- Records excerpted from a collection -
◇ ◇ ◇
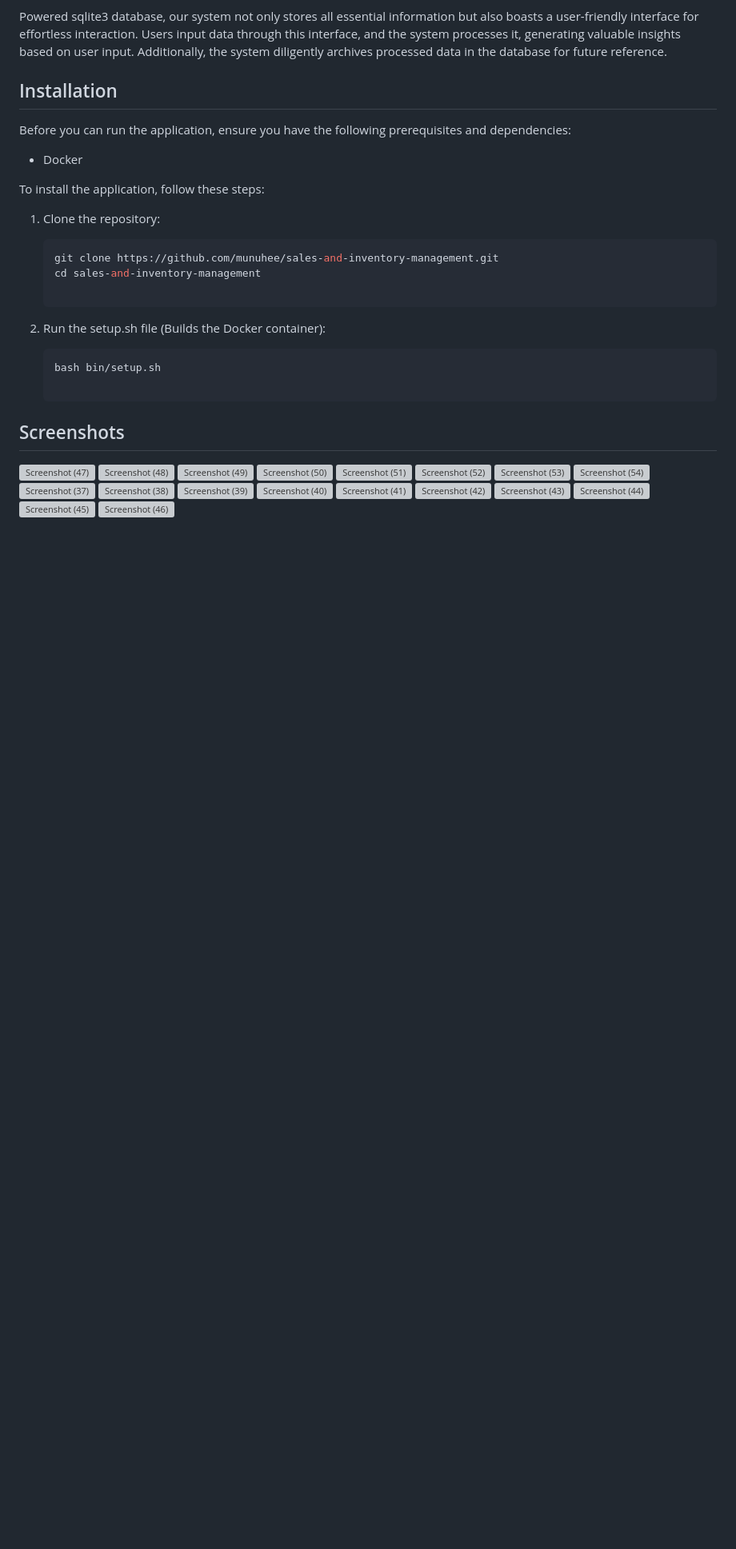
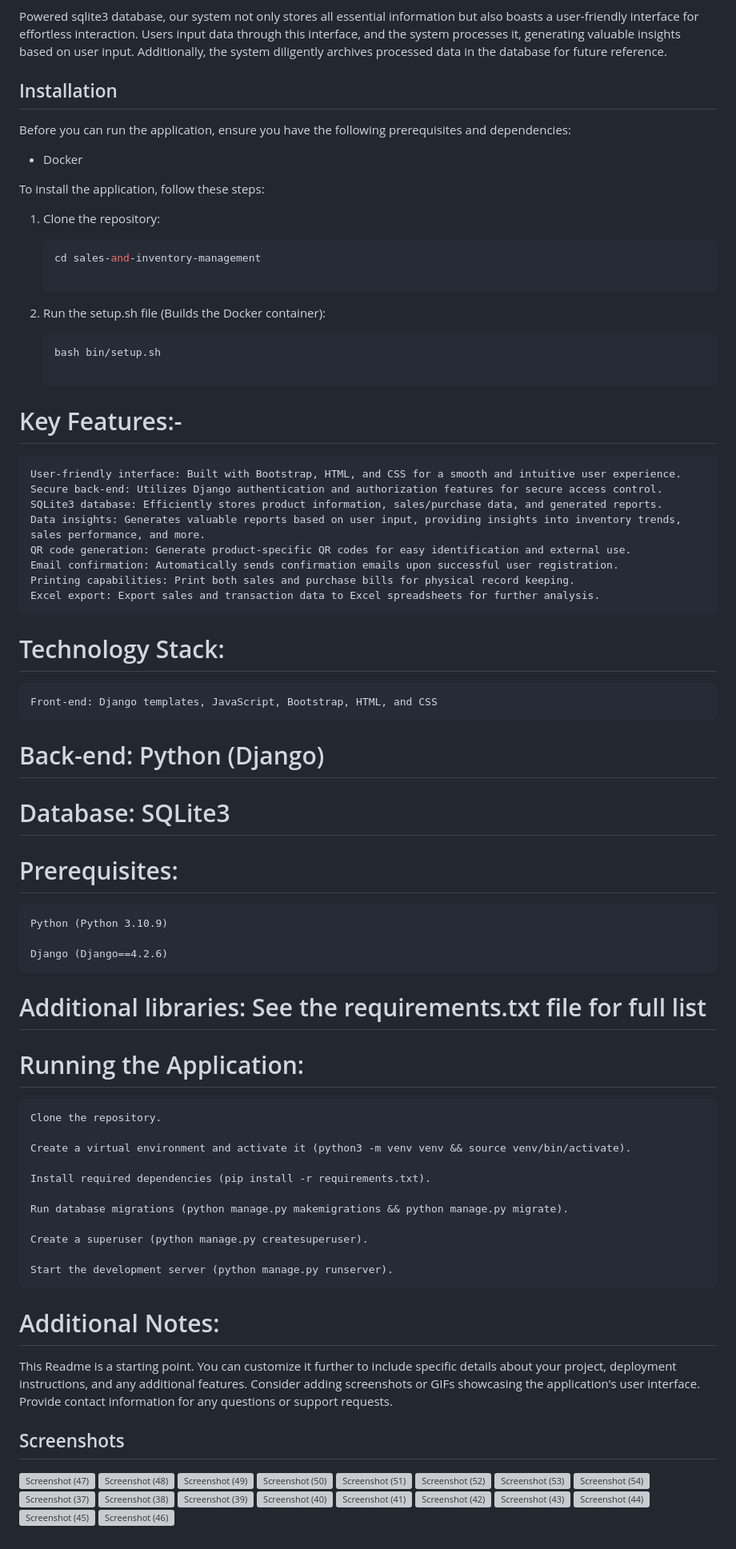
Before and after one commit to Mahesh2106/Sales-And-Inventory-Management, a Markdown page: README.md, the part around one of its changes. Shown at 80% size. Drawn GitHub-style; blank space fills up the shorter version; grey boxes are pictures that could not be loaded.

````diff
--- a/README.md
+++ b/README.md
@@ -20,13 +27,60 @@ To install the application, follow these steps:
 1. Clone the repository:
 
    ```bash
-   git clone https://github.com/munuhee/sales-and-inventory-management.git
    cd sales-and-inventory-management
 
 2. Run the setup.sh file (Builds the Docker container):
 
     ```bash
     bash bin/setup.sh
+
+# Key Features:-
+    User-friendly interface: Built with Bootstrap, HTML, and CSS for a smooth and intuitive user experience.
+    Secure back-end: Utilizes Django authentication and authorization features for secure access control.
+    SQLite3 database: Efficiently stores product information, sales/purchase data, and generated reports.
+    Data insights: Generates valuable reports based on user input, providing insights into inventory trends, sales performance, and more.
+    QR code generation: Generate product-specific QR codes for easy identification and external use.
+    Email confirmation: Automatically sends confirmation emails upon successful user registration.
+    Printing capabilities: Print both sales and purchase bills for physical record keeping.
+    Excel export: Export sales and transaction data to Excel spreadsheets for further analysis.
+# Technology Stack:
+    Front-end: Django templates, JavaScript, Bootstrap, HTML, and CSS
+# Back-end: Python (Django)
+
+# Database: SQLite3
+
+# Prerequisites:
+
+    Python (Python 3.10.9)
+
+    Django (Django==4.2.6)
+
+   # Additional libraries: See the requirements.txt file for full list
+# Running the Application:
+
+    Clone the repository.
+
+    Create a virtual environment and activate it (python3 -m venv venv && source venv/bin/activate).
+
+    Install required dependencies (pip install -r requirements.txt).
+
+    Run database migrations (python manage.py makemigrations && python manage.py migrate).
+
+    Create a superuser (python manage.py createsuperuser).
+
+    Start the development server (python manage.py runserver).
+
+
+# Additional Notes:
+This Readme is a starting point. You can customize it further to include specific details about your project, deployment instructions, and any additional features.
+Consider adding screenshots or GIFs showcasing the application's user interface.
+Provide contact information for any questions or support requests.
+
+
+
+
+
+
 
 ## Screenshots
 
````
Also changed, not shown: other parts of README.md (+10 -3 lines).
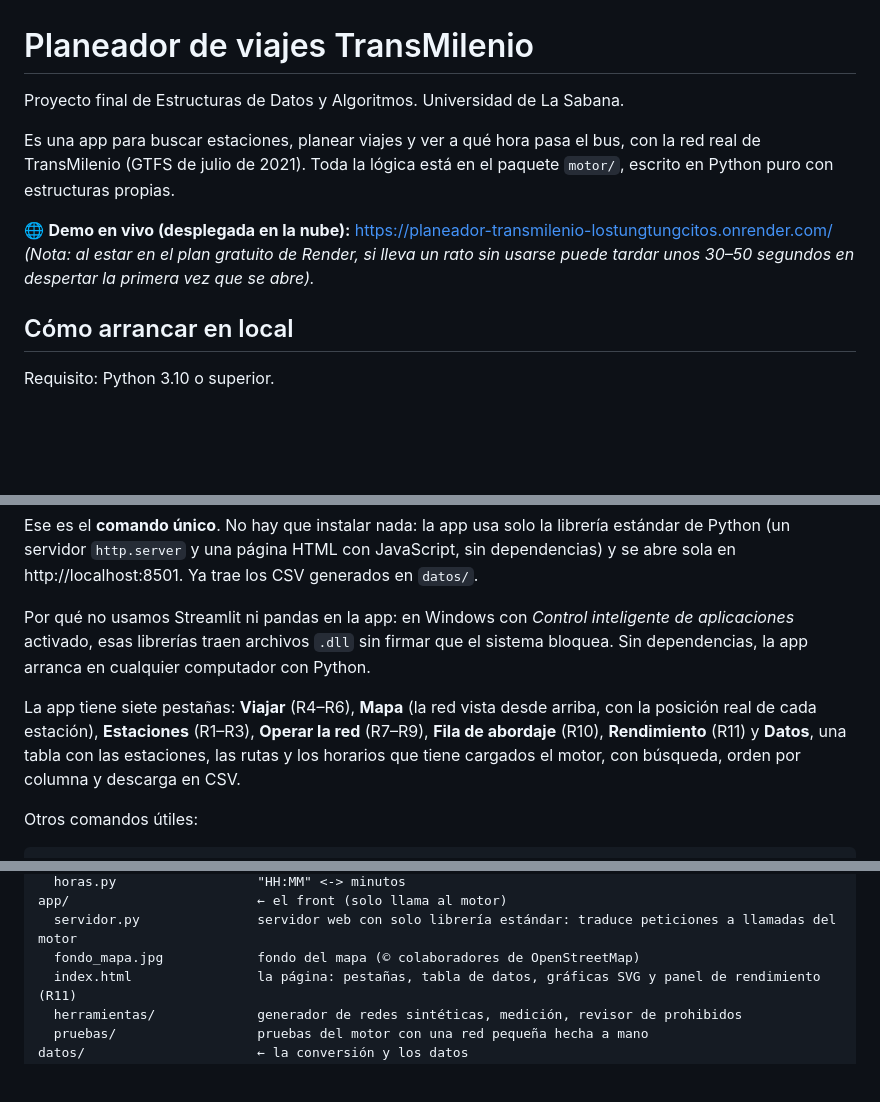
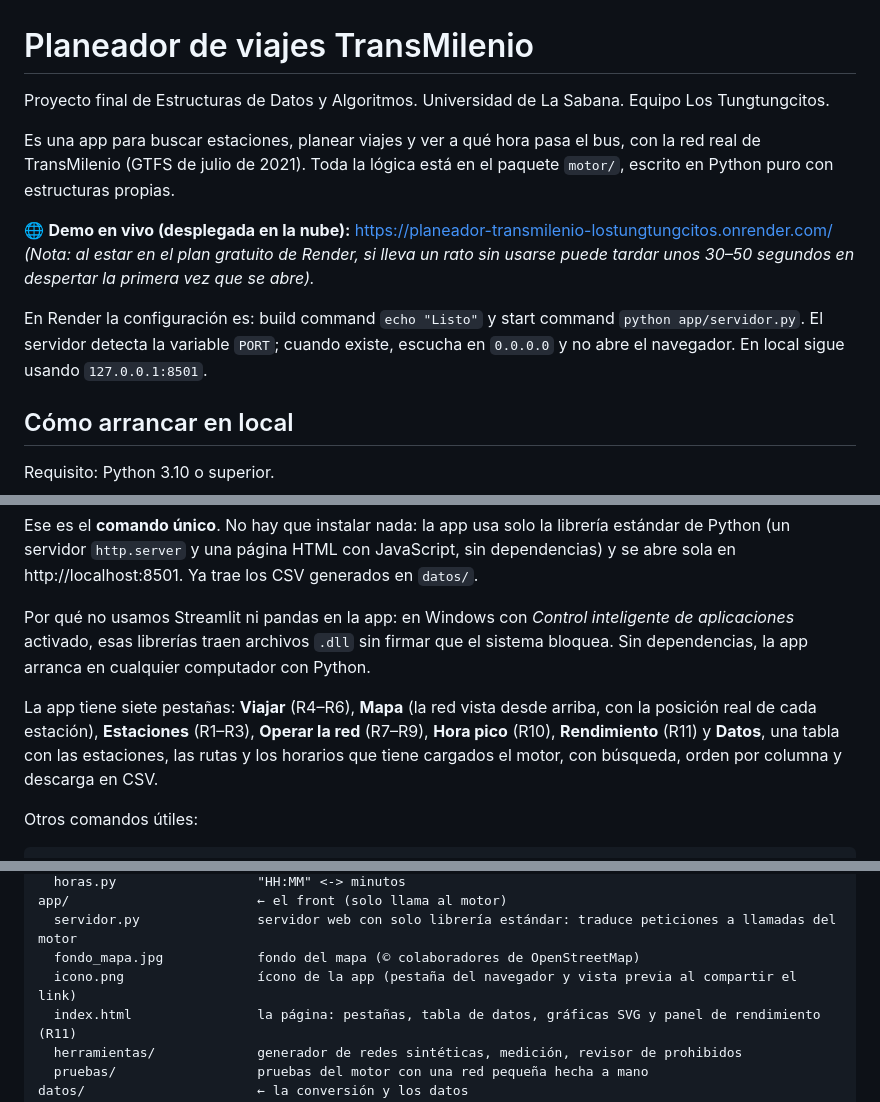
Before and after one commit to Juanavur/planeador-transmilenio-lostungtungcitos, a Markdown page: README.md, 3 parts joined by grey strips. Rendered like a GitHub page; blank space fills up the shorter version.

Commit message:
Enhance README with team info and app icon details
Updated project description and added details about the app's icon.

```diff
--- a/README.md
+++ b/README.md
@@ -1,11 +1,13 @@
 # Planeador de viajes TransMilenio
 
-Proyecto final de Estructuras de Datos y Algoritmos. Universidad de La Sabana.
+Proyecto final de Estructuras de Datos y Algoritmos. Universidad de La Sabana. Equipo Los Tungtungcitos.
 
 Es una app para buscar estaciones, planear viajes y ver a qué hora pasa el bus, con la red real de TransMilenio (GTFS de julio de 2021). Toda la lógica está en el paquete `motor/`, escrito en Python puro con estructuras propias.
 
 🌐 **Demo en vivo (desplegada en la nube):** [https://planeador-transmilenio-lostungtungcitos.onrender.com/](https://planeador-transmilenio-lostungtungcitos.onrender.com/)
 *(Nota: al estar en el plan gratuito de Render, si lleva un rato sin usarse puede tardar unos 30–50 segundos en despertar la primera vez que se abre).*
+
+En Render la configuración es: build command `echo "Listo"` y start command `python app/servidor.py`. El servidor detecta la variable `PORT`; cuando existe, escucha en `0.0.0.0` y no abre el navegador. En local sigue usando `127.0.0.1:8501`.
 
 ## Cómo arrancar en local
 
@@ -19,7 +21,7 @@ Ese es el **comando único**. No hay que instalar nada: la app usa solo la libre
 
 Por qué no usamos Streamlit ni pandas en la app: en Windows con *Control inteligente de aplicaciones* activado, esas librerías traen archivos `.dll` sin firmar que el sistema bloquea. Sin dependencias, la app arranca en cualquier computador con Python.
 
-La app tiene siete pestañas: **Viajar** (R4–R6), **Mapa** (la red vista desde arriba, con la posición real de cada estación), **Estaciones** (R1–R3), **Operar la red** (R7–R9), **Fila de abordaje** (R10), **Rendimiento** (R11) y **Datos**, una tabla con las estaciones, las rutas y los horarios que tiene cargados el motor, con búsqueda, orden por columna y descarga en CSV.
+La app tiene siete pestañas: **Viajar** (R4–R6), **Mapa** (la red vista desde arriba, con la posición real de cada estación), **Estaciones** (R1–R3), **Operar la red** (R7–R9), **Hora pico** (R10), **Rendimiento** (R11) y **Datos**, una tabla con las estaciones, las rutas y los horarios que tiene cargados el motor, con búsqueda, orden por columna y descarga en CSV.
 
 Otros comandos útiles:
 
@@ -79,6 +81,7 @@ motor/                      ← todo lo que resuelve requisitos (solo list, str,
 app/                        ← el front (solo llama al motor)
   servidor.py               servidor web con solo librería estándar: traduce peticiones a llamadas del motor
   fondo_mapa.jpg            fondo del mapa (© colaboradores de OpenStreetMap)
+  icono.png                 ícono de la app (pestaña del navegador y vista previa al compartir el link)
   index.html                la página: pestañas, tabla de datos, gráficas SVG y panel de rendimiento (R11)
   herramientas/             generador de redes sintéticas, medición, revisor de prohibidos
   pruebas/                  pruebas del motor con una red pequeña hecha a mano
```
◇ ◇ ◇
- AIM OF THE EXERCISE -
The expected output is each line of the records above that includes the word "Django".

- THE ANSWER -
+    Secure back-end: Utilizes Django authentication and authorization features for secure access control.
+    Front-end: Django templates, JavaScript, Bootstrap, HTML, and CSS
+# Back-end: Python (Django)
+    Django (Django==4.2.6)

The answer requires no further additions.